Task details:
For every line in the material, output its text exactly and exclude any image it holds.

Extracted data:
━━━━
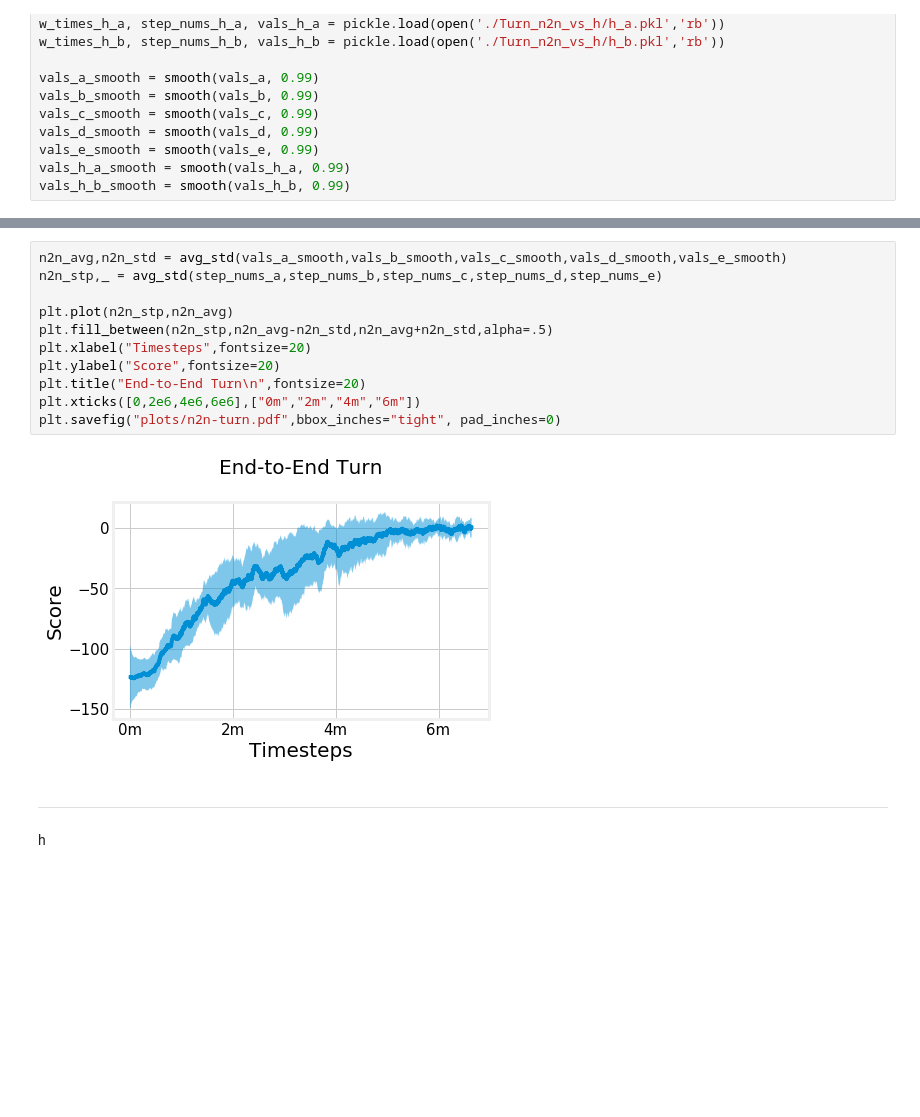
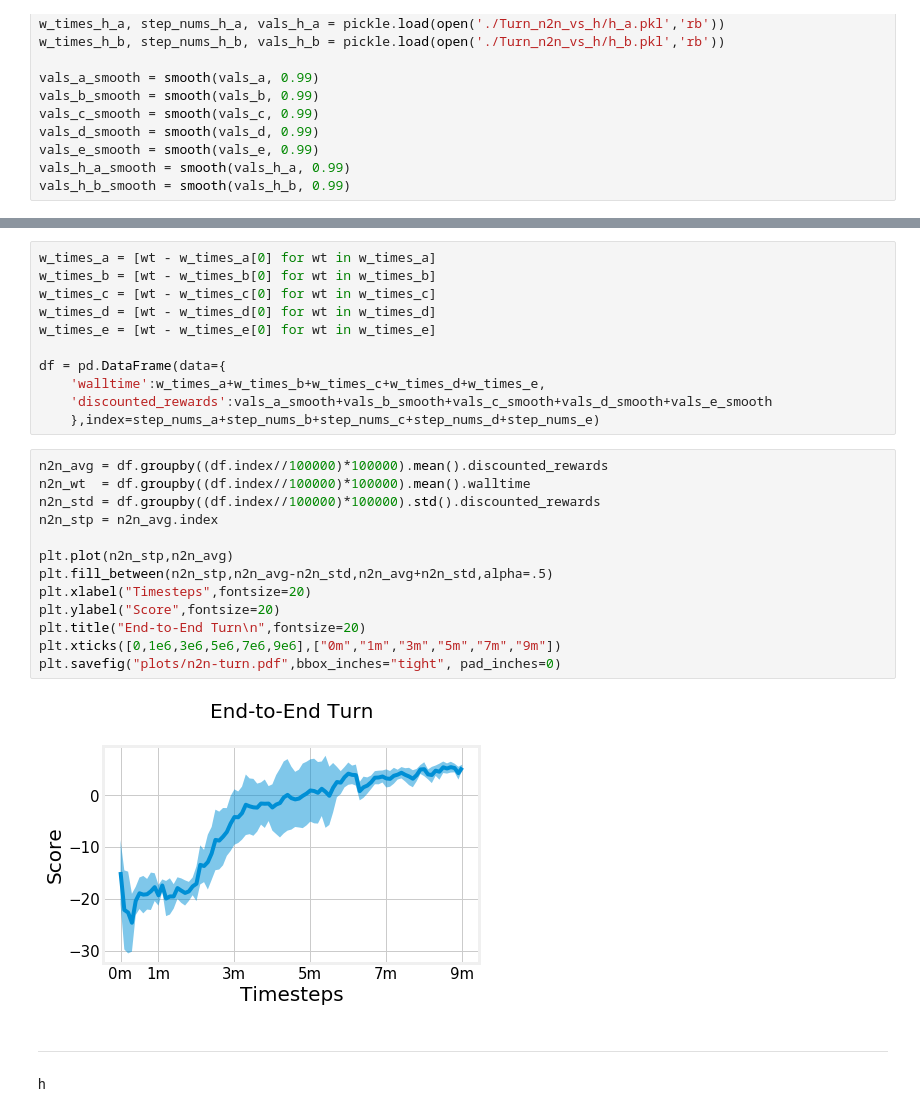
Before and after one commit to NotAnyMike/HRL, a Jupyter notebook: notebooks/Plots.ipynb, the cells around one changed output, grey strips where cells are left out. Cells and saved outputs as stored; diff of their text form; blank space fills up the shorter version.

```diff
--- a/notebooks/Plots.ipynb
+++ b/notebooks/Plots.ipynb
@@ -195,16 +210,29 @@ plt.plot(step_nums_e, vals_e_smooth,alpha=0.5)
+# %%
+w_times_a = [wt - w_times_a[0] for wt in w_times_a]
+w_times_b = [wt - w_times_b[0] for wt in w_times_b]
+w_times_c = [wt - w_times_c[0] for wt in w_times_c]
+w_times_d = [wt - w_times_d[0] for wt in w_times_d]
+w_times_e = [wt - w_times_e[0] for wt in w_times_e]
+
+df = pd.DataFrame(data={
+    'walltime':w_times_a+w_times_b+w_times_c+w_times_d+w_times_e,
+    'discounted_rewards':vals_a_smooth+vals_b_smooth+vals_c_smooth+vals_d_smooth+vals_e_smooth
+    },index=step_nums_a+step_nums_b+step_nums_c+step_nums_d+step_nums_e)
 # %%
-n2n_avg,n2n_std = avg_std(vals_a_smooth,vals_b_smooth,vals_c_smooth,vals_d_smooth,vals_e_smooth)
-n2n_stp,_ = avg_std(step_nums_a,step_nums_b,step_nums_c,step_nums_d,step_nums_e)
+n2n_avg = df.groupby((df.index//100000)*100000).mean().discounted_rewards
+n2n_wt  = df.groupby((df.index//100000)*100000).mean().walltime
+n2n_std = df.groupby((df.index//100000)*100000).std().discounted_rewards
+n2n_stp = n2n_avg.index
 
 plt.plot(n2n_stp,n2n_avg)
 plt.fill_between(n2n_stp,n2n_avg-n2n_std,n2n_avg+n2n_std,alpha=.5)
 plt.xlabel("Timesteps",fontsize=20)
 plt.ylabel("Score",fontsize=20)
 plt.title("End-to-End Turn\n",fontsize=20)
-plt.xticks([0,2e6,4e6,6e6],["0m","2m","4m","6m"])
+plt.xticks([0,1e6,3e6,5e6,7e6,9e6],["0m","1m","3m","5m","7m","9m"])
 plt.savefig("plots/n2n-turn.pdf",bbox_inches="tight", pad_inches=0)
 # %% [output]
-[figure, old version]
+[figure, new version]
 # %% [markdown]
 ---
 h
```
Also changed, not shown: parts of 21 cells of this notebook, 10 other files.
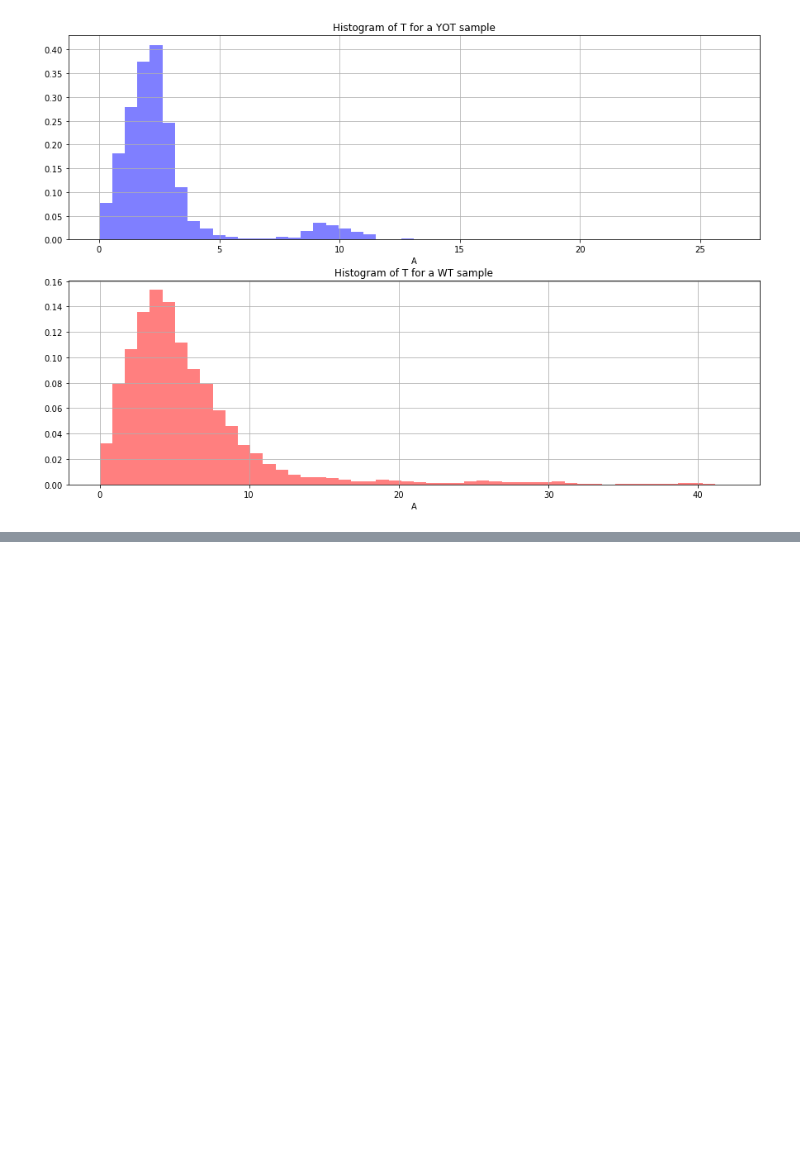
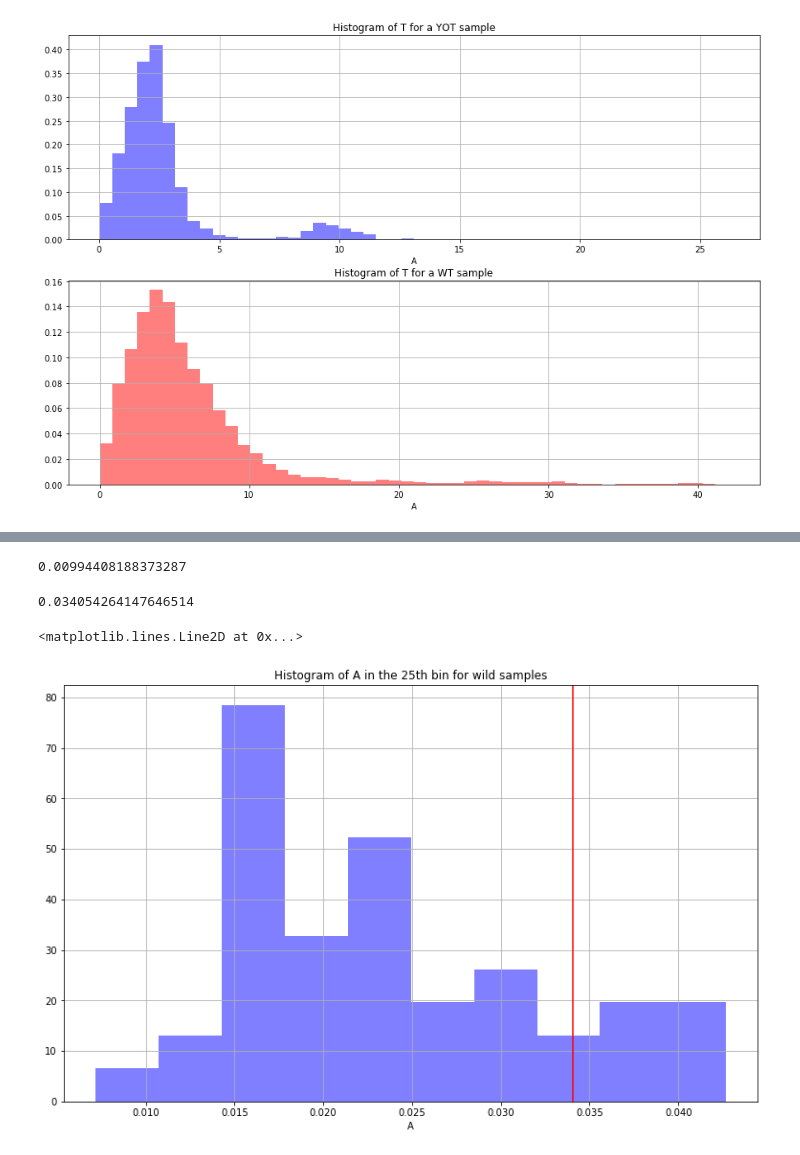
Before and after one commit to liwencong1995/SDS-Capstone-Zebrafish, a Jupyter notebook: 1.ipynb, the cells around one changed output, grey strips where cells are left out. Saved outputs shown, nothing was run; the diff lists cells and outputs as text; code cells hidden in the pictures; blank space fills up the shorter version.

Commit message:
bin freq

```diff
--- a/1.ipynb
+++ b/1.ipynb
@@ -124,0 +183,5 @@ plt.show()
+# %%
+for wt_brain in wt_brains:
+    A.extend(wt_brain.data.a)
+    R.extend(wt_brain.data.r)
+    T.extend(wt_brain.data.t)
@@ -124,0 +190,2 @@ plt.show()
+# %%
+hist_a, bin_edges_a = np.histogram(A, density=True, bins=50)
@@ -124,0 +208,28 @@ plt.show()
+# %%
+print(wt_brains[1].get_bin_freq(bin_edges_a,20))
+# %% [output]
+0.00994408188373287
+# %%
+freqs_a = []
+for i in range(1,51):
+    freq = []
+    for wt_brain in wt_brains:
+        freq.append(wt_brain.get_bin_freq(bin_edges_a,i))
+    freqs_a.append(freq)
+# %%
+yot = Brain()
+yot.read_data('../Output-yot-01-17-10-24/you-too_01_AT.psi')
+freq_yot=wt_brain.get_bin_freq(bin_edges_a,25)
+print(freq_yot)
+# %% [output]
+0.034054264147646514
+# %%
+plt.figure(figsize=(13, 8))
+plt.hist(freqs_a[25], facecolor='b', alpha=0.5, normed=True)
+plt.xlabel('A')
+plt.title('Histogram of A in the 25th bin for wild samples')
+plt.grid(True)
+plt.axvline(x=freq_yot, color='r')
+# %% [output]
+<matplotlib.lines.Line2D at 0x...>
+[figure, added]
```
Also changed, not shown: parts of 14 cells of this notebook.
━━━━
Result for this task:
Before and after one commit to NotAnyMike/HRL, a Jupyter notebook: notebooks/Plots.ipynb, the cells around one changed output, grey strips where cells are left out. Cells and saved outputs as stored; diff of their text form; blank space fills up the shorter version.

```diff
--- a/notebooks/Plots.ipynb
+++ b/notebooks/Plots.ipynb
@@ -195,16 +210,29 @@ plt.plot(step_nums_e, vals_e_smooth,alpha=0.5)
+# %%
+w_times_a = [wt - w_times_a[0] for wt in w_times_a]
+w_times_b = [wt - w_times_b[0] for wt in w_times_b]
+w_times_c = [wt - w_times_c[0] for wt in w_times_c]
+w_times_d = [wt - w_times_d[0] for wt in w_times_d]
+w_times_e = [wt - w_times_e[0] for wt in w_times_e]
+
+df = pd.DataFrame(data={
+    'walltime':w_times_a+w_times_b+w_times_c+w_times_d+w_times_e,
+    'discounted_rewards':vals_a_smooth+vals_b_smooth+vals_c_smooth+vals_d_smooth+vals_e_smooth
+    },index=step_nums_a+step_nums_b+step_nums_c+step_nums_d+step_nums_e)
 # %%
-n2n_avg,n2n_std = avg_std(vals_a_smooth,vals_b_smooth,vals_c_smooth,vals_d_smooth,vals_e_smooth)
-n2n_stp,_ = avg_std(step_nums_a,step_nums_b,step_nums_c,step_nums_d,step_nums_e)
+n2n_avg = df.groupby((df.index//100000)*100000).mean().discounted_rewards
+n2n_wt  = df.groupby((df.index//100000)*100000).mean().walltime
+n2n_std = df.groupby((df.index//100000)*100000).std().discounted_rewards
+n2n_stp = n2n_avg.index
 
 plt.plot(n2n_stp,n2n_avg)
 plt.fill_between(n2n_stp,n2n_avg-n2n_std,n2n_avg+n2n_std,alpha=.5)
 plt.xlabel("Timesteps",fontsize=20)
 plt.ylabel("Score",fontsize=20)
 plt.title("End-to-End Turn\n",fontsize=20)
-plt.xticks([0,2e6,4e6,6e6],["0m","2m","4m","6m"])
+plt.xticks([0,1e6,3e6,5e6,7e6,9e6],["0m","1m","3m","5m","7m","9m"])
 plt.savefig("plots/n2n-turn.pdf",bbox_inches="tight", pad_inches=0)
 # %% [output]
-[figure, old version]
+[figure, new version]
 # %% [markdown]
 ---
 h
```
Also changed, not shown: parts of 21 cells of this notebook, 10 other files.
Before and after one commit to liwencong1995/SDS-Capstone-Zebrafish, a Jupyter notebook: 1.ipynb, the cells around one changed output, grey strips where cells are left out. Saved outputs shown, nothing was run; the diff lists cells and outputs as text; code cells hidden in the pictures; blank space fills up the shorter version.

Commit message:
bin freq

```diff
--- a/1.ipynb
+++ b/1.ipynb
@@ -124,0 +183,5 @@ plt.show()
+# %%
+for wt_brain in wt_brains:
+    A.extend(wt_brain.data.a)
+    R.extend(wt_brain.data.r)
+    T.extend(wt_brain.data.t)
@@ -124,0 +190,2 @@ plt.show()
+# %%
+hist_a, bin_edges_a = np.histogram(A, density=True, bins=50)
@@ -124,0 +208,28 @@ plt.show()
+# %%
+print(wt_brains[1].get_bin_freq(bin_edges_a,20))
+# %% [output]
+0.00994408188373287
+# %%
+freqs_a = []
+for i in range(1,51):
+    freq = []
+    for wt_brain in wt_brains:
+        freq.append(wt_brain.get_bin_freq(bin_edges_a,i))
+    freqs_a.append(freq)
+# %%
+yot = Brain()
+yot.read_data('../Output-yot-01-17-10-24/you-too_01_AT.psi')
+freq_yot=wt_brain.get_bin_freq(bin_edges_a,25)
+print(freq_yot)
+# %% [output]
+0.034054264147646514
+# %%
+plt.figure(figsize=(13, 8))
+plt.hist(freqs_a[25], facecolor='b', alpha=0.5, normed=True)
+plt.xlabel('A')
+plt.title('Histogram of A in the 25th bin for wild samples')
+plt.grid(True)
+plt.axvline(x=freq_yot, color='r')
+# %% [output]
+<matplotlib.lines.Line2D at 0x...>
+[figure, added]
```
Also changed, not shown: parts of 14 cells of this notebook.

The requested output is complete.